#Brexit coincides with the centenary of #IrishPartition a process extending from 1920 to 1925. Britain’s Government of Ireland Act became operational on 3rd May 1921. In #Pettigo in 1922, British and Irish armies marked formal agreement to the #UlsterBorder. Many felt betrayed by partition and not only those Irish men and women who fought each other in the Civil War. Unionists in the new “Eire” were cut off from the union with Great Britain without consultation and were wary of their place in the new state. The province of Ulster was divided. #Donegal was left with 300+kms of border with 3 of the 6 counties in the UK and an 8km connection with the rest of the Republic and with no access to an urban centre of population in Ulster without crossing into the UK.
The closure of the railways between 1929 and 1959 confirmed #Donegal’s rural isolation. Rural resistance was marked by two railway workers who continued to operate a freight service between Donegal town and Ballyshannon for a month after the official closure before Dublin found out.
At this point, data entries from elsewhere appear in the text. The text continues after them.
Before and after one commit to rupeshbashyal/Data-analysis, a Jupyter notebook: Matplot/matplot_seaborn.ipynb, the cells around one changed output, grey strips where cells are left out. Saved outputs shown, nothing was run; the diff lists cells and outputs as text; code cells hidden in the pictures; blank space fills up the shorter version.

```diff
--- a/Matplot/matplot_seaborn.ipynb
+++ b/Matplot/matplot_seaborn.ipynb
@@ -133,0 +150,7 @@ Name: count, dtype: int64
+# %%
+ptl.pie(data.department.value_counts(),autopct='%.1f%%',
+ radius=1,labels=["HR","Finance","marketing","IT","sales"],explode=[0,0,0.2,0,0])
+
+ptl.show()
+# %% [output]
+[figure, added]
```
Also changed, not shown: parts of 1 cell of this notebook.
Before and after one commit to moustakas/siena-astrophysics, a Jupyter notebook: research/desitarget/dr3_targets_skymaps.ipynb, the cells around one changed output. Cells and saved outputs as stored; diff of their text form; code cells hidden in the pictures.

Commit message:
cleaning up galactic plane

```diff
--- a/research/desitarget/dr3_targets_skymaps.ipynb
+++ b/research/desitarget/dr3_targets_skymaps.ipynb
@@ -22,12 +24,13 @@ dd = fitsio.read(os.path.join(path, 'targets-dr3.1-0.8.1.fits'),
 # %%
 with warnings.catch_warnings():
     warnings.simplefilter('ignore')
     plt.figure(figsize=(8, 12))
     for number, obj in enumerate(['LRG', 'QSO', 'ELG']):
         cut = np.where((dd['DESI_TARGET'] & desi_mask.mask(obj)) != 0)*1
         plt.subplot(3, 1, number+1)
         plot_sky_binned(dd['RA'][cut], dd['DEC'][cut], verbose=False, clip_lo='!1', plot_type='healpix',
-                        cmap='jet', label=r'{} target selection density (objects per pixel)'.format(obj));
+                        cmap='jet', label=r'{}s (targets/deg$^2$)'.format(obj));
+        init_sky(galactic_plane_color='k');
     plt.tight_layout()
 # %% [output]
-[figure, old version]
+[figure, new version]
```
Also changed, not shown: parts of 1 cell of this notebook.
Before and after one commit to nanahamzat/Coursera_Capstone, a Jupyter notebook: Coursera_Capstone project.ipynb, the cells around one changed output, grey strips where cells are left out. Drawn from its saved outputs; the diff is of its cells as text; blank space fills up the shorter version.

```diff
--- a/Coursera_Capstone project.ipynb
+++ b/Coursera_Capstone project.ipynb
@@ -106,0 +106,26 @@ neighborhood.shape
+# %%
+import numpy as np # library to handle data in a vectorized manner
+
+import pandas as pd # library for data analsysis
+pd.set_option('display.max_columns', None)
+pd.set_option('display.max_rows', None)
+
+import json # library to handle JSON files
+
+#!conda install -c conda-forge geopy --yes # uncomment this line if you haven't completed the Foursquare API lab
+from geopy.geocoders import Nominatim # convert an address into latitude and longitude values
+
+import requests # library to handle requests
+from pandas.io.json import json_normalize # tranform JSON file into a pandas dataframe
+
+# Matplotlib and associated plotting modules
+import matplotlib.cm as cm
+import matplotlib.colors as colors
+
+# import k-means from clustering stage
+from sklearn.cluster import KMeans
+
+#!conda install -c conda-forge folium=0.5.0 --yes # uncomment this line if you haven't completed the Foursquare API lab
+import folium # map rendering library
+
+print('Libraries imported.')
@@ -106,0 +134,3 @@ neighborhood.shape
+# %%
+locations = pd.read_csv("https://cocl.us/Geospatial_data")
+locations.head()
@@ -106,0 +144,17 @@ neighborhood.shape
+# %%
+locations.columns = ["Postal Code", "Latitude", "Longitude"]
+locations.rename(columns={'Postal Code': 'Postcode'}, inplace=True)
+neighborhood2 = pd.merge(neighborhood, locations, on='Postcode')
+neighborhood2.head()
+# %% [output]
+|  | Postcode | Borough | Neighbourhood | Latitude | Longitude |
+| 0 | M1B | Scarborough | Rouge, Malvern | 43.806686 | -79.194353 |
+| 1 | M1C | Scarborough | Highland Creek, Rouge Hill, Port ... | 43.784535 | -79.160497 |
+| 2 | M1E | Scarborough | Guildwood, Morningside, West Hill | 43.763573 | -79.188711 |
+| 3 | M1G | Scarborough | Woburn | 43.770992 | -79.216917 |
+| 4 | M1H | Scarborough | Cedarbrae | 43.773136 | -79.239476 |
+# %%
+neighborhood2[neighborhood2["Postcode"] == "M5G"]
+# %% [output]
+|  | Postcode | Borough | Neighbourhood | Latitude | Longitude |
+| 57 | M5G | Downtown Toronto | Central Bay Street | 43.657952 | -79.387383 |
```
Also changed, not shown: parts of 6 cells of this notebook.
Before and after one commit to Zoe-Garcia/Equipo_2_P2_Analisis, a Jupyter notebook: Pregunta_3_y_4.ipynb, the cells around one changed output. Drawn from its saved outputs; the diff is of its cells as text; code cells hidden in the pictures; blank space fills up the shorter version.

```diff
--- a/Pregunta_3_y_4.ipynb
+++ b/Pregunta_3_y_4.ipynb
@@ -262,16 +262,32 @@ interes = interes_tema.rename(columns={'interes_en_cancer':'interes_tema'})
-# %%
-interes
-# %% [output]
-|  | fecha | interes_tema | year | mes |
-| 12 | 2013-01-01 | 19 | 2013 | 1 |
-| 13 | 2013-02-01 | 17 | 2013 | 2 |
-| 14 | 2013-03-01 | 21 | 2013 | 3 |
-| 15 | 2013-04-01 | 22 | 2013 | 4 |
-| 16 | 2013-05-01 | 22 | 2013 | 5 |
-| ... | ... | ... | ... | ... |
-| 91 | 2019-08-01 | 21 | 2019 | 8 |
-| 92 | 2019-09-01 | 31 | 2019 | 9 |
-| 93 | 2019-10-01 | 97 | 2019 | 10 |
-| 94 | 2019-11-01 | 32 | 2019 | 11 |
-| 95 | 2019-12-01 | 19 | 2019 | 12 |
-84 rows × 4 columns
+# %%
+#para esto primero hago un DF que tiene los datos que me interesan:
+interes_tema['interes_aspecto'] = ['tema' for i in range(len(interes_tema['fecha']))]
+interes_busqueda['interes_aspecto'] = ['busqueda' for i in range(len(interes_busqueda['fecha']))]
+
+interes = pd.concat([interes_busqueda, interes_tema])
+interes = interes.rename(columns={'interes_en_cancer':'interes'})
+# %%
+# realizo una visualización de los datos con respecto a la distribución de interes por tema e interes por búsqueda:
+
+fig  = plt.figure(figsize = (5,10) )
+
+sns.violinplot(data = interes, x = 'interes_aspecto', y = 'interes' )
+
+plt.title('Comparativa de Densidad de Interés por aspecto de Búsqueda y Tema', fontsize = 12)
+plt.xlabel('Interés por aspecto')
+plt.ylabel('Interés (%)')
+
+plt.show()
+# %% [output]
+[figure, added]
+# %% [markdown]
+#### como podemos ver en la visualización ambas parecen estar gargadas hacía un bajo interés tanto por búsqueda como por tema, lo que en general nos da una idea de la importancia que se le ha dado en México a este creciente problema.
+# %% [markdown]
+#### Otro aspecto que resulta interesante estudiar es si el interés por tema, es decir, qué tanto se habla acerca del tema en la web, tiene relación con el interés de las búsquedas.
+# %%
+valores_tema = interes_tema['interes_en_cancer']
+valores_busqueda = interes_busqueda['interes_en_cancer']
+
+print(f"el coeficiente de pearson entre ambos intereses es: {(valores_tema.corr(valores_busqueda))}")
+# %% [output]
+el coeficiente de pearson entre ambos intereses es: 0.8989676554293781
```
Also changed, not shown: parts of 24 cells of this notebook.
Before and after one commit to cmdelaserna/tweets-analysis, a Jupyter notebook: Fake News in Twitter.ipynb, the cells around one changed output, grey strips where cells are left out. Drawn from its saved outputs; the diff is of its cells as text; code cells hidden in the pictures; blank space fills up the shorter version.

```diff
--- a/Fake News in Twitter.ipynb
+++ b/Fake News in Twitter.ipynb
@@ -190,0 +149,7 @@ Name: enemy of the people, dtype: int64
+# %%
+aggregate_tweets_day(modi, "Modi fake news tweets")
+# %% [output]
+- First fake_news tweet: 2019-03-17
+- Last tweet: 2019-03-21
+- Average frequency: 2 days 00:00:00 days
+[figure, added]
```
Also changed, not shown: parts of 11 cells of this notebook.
Fireside border stories of local smuggling and resistance to centralised Governments have been lost over the decades. In more recent times, non-fiction accounts in Colm Toibin’s Bad Blood: A walk along the Irish Border, (1988), Garrett Carr’s The Rule of the Land: Walking Ireland’s border (2017) trace their way along the margin of the #Ulsterborder. The image taken in #Pettigo from Irish Times 1922 was one of those gathered by a couple of German friends in 2019 who sought to understand the implications of this new European border post #Brexit. Can we overcome current bi-polarisation which seeks to set north and south in opposition?